= RECORDS SUPPLIED =
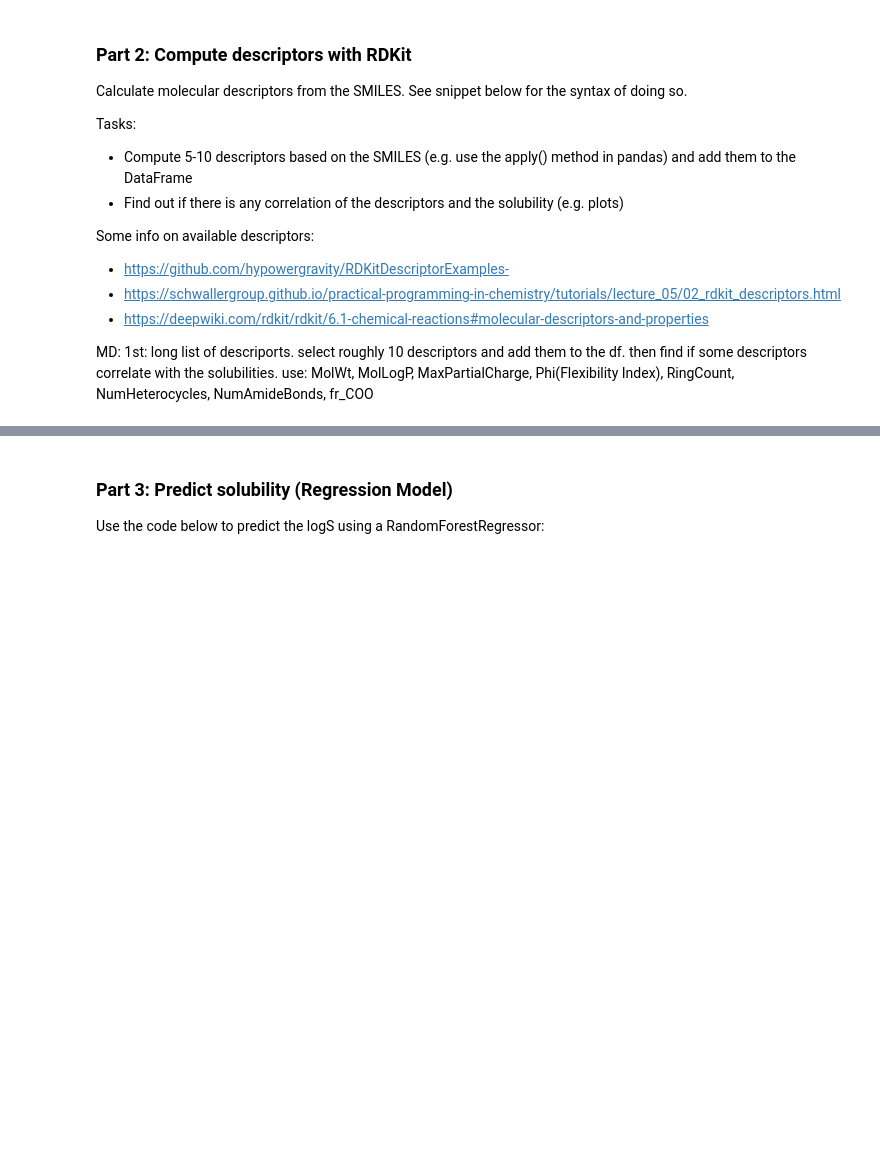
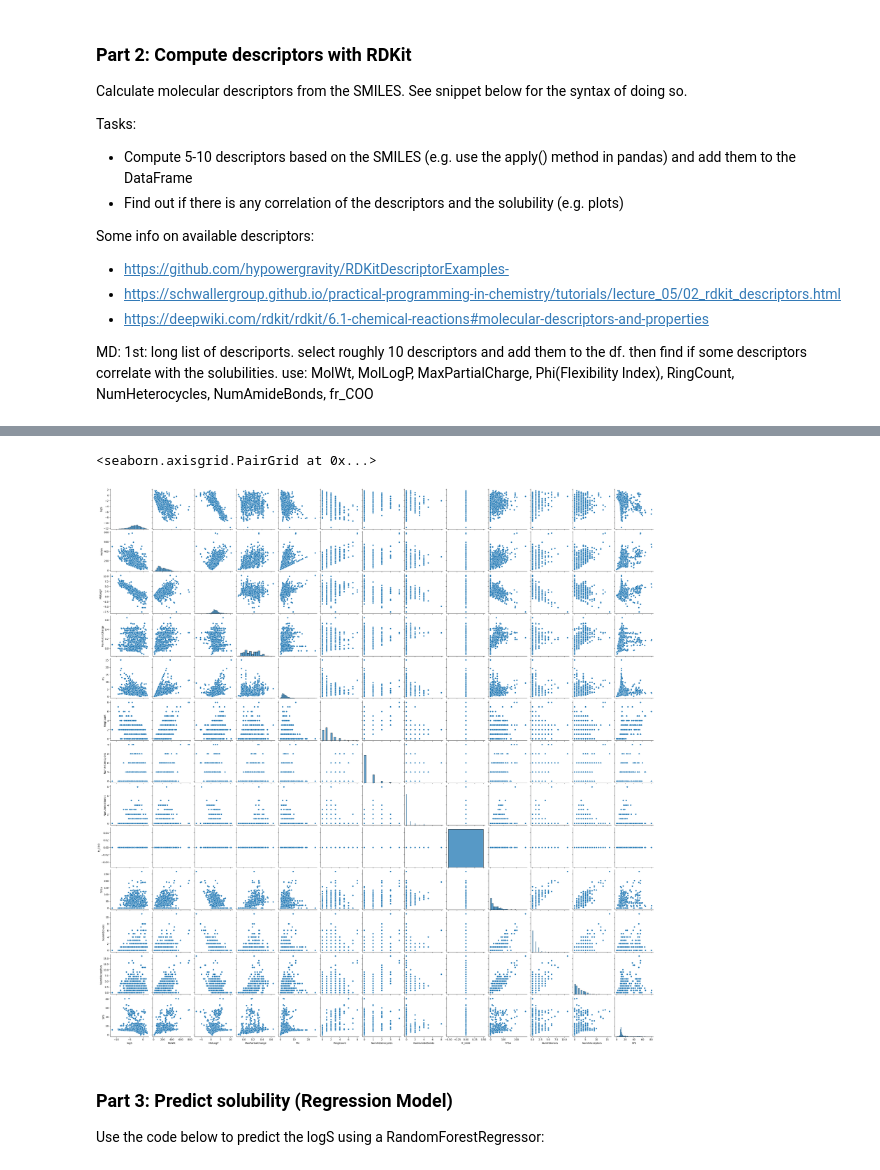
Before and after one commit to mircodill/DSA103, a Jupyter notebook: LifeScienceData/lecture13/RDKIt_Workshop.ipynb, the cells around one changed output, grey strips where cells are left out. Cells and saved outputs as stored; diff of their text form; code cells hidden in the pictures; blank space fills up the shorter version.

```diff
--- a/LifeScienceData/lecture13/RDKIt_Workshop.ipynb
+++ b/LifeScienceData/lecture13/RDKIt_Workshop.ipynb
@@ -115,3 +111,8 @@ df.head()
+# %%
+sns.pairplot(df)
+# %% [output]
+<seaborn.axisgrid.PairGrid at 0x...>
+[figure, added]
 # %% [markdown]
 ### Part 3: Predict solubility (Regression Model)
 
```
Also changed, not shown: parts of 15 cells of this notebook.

= YOUR GOAL =
Could the listing above be printed again in full, with every picture omitted?

= FINISHED TASK =
Before and after one commit to mircodill/DSA103, a Jupyter notebook: LifeScienceData/lecture13/RDKIt_Workshop.ipynb, the cells around one changed output, grey strips where cells are left out. Cells and saved outputs as stored; diff of their text form; code cells hidden in the pictures; blank space fills up the shorter version.

```diff
--- a/LifeScienceData/lecture13/RDKIt_Workshop.ipynb
+++ b/LifeScienceData/lecture13/RDKIt_Workshop.ipynb
@@ -115,3 +111,8 @@ df.head()
+# %%
+sns.pairplot(df)
+# %% [output]
+<seaborn.axisgrid.PairGrid at 0x...>
+[figure, added]
 # %% [markdown]
 ### Part 3: Predict solubility (Regression Model)
 
```
Also changed, not shown: parts of 15 cells of this notebook.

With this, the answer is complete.